What you will do: Gather all lines in the entries below that include the word "scss".

[Entries taken from a collection]
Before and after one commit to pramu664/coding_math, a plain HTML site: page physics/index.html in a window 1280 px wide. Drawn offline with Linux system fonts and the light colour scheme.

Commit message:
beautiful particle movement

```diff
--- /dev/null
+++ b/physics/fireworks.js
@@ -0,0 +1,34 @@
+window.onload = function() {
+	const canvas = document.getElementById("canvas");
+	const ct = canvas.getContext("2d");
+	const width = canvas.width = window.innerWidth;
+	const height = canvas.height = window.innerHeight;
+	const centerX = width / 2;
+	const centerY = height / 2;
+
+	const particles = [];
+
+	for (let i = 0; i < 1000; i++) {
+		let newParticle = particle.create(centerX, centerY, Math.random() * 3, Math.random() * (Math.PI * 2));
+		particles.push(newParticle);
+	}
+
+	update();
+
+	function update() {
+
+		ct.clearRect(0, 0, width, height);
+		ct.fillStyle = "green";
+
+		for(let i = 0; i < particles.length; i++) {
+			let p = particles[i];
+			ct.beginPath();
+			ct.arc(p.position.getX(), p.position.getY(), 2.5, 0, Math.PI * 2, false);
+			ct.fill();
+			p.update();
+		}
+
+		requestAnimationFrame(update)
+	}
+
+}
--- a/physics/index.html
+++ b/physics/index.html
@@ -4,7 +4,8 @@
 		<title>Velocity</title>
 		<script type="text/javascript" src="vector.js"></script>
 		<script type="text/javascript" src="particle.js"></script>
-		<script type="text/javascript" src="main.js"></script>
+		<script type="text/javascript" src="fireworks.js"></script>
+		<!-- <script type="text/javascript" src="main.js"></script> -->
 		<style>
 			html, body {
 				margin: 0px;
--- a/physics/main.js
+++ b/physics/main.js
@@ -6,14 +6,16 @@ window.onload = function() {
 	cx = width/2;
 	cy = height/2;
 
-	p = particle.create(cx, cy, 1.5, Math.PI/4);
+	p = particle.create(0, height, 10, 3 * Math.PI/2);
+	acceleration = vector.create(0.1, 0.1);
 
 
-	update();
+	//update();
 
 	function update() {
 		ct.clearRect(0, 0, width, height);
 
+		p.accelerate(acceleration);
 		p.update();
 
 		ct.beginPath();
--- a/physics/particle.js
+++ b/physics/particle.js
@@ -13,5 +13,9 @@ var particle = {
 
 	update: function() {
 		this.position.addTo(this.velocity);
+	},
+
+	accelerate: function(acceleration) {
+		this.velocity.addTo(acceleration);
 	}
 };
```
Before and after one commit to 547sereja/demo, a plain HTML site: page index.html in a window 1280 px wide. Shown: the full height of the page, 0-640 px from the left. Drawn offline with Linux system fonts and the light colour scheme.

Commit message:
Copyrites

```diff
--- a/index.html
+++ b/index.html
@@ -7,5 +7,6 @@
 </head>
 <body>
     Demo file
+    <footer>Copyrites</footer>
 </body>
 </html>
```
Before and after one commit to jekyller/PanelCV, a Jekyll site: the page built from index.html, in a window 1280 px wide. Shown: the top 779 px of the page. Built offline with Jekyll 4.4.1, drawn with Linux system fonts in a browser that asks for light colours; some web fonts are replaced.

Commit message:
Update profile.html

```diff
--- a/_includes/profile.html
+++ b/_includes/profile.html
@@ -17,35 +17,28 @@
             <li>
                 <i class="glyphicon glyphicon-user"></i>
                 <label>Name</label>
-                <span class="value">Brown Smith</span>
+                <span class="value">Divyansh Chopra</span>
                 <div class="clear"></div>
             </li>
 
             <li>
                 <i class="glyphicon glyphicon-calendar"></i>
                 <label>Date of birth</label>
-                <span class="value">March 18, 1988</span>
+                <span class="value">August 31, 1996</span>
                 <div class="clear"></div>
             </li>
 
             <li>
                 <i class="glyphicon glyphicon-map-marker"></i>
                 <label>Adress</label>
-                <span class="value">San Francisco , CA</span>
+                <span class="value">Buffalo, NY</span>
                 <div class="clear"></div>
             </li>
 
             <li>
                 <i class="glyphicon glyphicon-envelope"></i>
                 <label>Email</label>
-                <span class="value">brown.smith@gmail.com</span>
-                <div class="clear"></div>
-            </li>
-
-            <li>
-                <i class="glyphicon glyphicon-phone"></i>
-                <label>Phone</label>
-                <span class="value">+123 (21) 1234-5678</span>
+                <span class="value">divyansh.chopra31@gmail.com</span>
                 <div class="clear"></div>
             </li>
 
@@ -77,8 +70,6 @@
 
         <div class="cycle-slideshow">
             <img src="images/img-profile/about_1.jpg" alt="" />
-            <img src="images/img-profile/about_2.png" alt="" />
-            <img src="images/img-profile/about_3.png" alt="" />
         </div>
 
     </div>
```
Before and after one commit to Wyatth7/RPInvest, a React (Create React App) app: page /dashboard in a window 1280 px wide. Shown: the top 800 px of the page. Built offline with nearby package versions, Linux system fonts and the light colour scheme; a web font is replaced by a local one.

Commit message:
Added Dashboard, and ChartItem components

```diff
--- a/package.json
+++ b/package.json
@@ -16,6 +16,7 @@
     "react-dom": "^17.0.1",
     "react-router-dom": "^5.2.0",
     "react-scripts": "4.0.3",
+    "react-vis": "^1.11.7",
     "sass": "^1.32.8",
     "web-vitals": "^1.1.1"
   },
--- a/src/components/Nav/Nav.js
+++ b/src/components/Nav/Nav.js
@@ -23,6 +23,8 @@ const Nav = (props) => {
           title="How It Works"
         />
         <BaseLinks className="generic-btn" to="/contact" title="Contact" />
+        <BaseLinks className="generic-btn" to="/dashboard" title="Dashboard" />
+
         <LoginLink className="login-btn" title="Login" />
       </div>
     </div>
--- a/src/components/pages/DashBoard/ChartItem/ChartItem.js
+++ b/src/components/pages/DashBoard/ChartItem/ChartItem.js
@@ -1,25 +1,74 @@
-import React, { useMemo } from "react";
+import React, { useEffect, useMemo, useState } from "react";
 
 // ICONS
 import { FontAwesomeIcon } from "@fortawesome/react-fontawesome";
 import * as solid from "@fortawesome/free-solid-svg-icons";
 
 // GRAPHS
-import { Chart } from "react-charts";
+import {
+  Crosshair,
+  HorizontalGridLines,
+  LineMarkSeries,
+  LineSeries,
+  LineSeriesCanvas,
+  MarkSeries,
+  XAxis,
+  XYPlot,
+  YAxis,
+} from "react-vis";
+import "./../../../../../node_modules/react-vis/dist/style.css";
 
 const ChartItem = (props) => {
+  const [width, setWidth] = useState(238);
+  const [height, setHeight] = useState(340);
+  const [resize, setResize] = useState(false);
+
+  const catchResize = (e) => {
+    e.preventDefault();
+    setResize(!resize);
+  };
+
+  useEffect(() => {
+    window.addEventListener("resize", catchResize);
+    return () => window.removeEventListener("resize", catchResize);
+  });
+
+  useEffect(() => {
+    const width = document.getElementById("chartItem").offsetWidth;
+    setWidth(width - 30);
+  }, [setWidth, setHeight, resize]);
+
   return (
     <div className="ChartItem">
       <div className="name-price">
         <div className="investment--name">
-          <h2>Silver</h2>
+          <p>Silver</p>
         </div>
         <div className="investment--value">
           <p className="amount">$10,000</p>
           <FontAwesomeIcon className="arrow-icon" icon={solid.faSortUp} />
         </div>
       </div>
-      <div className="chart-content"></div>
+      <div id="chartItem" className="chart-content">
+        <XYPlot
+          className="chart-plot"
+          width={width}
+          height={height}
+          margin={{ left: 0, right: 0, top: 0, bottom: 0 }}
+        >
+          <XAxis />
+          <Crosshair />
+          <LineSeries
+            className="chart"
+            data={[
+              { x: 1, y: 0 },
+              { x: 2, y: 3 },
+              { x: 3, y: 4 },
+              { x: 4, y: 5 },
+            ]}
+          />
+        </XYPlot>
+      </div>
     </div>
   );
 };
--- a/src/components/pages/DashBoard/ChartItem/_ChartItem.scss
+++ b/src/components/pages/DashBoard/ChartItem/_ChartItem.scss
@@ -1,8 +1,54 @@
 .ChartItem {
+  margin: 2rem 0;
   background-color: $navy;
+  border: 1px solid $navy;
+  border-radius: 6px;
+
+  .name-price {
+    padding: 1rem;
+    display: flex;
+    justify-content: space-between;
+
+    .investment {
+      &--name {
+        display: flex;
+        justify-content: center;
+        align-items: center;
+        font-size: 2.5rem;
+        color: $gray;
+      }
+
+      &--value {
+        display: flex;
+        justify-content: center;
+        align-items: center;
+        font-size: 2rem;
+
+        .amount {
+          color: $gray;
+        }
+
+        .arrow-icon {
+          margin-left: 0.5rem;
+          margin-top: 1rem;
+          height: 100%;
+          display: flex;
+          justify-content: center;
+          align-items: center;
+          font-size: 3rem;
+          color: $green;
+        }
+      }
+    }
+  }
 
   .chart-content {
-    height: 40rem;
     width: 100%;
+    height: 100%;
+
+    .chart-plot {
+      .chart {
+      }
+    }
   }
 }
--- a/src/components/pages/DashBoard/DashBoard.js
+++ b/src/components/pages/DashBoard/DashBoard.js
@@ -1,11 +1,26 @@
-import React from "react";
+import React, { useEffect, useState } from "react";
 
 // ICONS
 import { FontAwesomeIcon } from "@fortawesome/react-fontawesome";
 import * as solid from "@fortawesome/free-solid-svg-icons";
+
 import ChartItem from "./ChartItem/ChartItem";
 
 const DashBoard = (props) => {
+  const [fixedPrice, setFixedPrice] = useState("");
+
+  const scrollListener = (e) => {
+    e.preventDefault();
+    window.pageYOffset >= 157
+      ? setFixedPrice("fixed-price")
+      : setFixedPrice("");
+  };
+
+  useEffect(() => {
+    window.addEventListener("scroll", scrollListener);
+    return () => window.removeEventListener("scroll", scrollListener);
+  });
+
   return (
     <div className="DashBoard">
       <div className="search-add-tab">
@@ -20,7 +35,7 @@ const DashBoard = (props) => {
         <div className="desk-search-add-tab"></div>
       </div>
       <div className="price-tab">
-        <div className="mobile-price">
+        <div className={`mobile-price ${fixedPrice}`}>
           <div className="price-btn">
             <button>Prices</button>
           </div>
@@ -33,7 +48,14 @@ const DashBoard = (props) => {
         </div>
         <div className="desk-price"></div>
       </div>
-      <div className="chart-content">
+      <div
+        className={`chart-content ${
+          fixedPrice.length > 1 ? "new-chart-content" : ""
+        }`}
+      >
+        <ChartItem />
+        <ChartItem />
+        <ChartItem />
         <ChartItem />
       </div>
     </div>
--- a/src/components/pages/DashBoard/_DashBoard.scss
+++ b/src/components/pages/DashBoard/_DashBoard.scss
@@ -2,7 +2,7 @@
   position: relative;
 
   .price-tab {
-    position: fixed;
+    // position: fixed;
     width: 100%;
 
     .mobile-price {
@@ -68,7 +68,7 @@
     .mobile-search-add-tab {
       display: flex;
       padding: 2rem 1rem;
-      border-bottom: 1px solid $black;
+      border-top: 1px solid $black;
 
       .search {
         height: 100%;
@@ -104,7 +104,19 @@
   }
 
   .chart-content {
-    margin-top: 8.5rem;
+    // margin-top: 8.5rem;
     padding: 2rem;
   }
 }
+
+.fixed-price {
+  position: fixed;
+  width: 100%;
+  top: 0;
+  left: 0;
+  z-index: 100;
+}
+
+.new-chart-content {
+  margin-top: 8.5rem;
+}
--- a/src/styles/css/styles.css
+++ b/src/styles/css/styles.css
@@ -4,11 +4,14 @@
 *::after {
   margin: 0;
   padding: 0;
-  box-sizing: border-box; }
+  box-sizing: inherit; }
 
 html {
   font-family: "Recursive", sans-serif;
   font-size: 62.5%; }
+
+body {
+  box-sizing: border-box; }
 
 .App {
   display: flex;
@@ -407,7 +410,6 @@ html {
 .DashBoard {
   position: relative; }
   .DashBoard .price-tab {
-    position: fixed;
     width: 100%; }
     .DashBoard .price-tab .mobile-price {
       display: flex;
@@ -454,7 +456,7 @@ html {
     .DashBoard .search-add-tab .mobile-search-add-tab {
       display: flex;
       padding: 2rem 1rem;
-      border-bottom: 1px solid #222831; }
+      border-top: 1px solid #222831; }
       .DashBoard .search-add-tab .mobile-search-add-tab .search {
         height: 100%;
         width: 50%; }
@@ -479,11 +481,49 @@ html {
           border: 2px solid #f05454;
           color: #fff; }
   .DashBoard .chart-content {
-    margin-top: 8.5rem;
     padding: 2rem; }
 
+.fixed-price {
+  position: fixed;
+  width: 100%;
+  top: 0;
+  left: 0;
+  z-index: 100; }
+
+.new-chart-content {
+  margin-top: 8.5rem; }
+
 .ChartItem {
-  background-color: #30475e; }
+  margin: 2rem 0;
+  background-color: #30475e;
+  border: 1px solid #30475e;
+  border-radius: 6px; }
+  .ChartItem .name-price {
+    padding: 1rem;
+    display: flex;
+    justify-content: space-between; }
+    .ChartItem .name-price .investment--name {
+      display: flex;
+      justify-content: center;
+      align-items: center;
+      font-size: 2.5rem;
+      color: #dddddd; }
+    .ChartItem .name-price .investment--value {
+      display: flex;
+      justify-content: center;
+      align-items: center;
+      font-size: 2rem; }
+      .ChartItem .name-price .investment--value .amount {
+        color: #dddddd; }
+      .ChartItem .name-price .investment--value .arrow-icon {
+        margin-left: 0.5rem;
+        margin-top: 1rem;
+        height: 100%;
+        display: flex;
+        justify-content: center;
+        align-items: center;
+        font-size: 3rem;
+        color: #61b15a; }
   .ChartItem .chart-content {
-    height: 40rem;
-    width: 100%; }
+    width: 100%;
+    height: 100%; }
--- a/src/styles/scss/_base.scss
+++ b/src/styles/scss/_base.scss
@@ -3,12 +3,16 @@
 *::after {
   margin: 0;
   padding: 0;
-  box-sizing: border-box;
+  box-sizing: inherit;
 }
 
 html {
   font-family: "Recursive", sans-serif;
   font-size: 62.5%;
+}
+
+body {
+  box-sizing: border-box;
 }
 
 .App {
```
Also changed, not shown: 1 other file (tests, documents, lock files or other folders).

Completed exercise:
--- a/src/components/pages/DashBoard/ChartItem/_ChartItem.scss
+++ b/src/components/pages/DashBoard/ChartItem/_ChartItem.scss
--- a/src/components/pages/DashBoard/_DashBoard.scss
+++ b/src/components/pages/DashBoard/_DashBoard.scss
--- a/src/styles/scss/_base.scss
+++ b/src/styles/scss/_base.scss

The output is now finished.